**WHAT YOU NEED TO DO**
A single number is wanted: how many lines of the records below contain the word "string".

**RAW DATA**

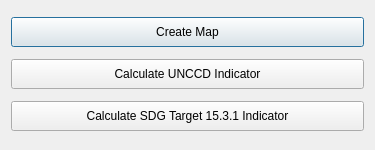
ConservationInternational/trends.earth, file LDMP/gui/DlgReporting.ui: the form before one commit.
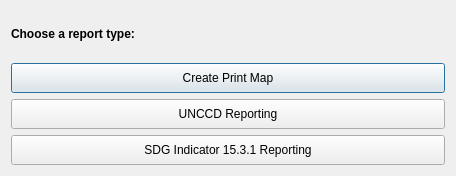
The form after the commit.

Commit message: Finish separation of UNCCD and SDG reporting.

What changed in the file:
```diff
--- a/LDMP/gui/DlgReporting.ui
+++ b/LDMP/gui/DlgReporting.ui
@@ -9,8 +9,8 @@
    <rect>
     <x>0</x>
     <y>0</y>
-    <width>375</width>
-    <height>150</height>
+    <width>456</width>
+    <height>176</height>
    </rect>
   </property>
   <property name="sizePolicy">
@@ -23,6 +23,19 @@
    <string>Land degradation reporting</string>
   </property>
   <layout class="QVBoxLayout" name="verticalLayout">
+   <item>
+    <widget class="QLabel" name="label">
+     <property name="font">
+      <font>
+       <weight>75</weight>
+       <bold>true</bold>
+      </font>
+     </property>
+     <property name="text">
+      <string>Choose a report type:</string>
+     </property>
+    </widget>
+   </item>
    <item>
     <widget class="QPushButton" name="btn_create_map">
      <property name="minimumSize">
@@ -32,7 +45,7 @@
       </size>
      </property>
      <property name="text">
-      <string>Create Map</string>
+      <string>Create Print Map</string>
      </property>
     </widget>
    </item>
@@ -45,7 +58,7 @@
       </size>
      </property>
      <property name="text">
-      <string>Calculate UNCCD Indicator</string>
+      <string>UNCCD Reporting</string>
      </property>
     </widget>
    </item>
@@ -58,7 +71,7 @@
       </size>
      </property>
      <property name="text">
-      <string>Calculate SDG Target 15.3.1 Indicator</string>
+      <string>SDG Indicator 15.3.1 Reporting</string>
      </property>
     </widget>
    </item>
```
The commit also changes 6 other files.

**COMPLETED TASK**
8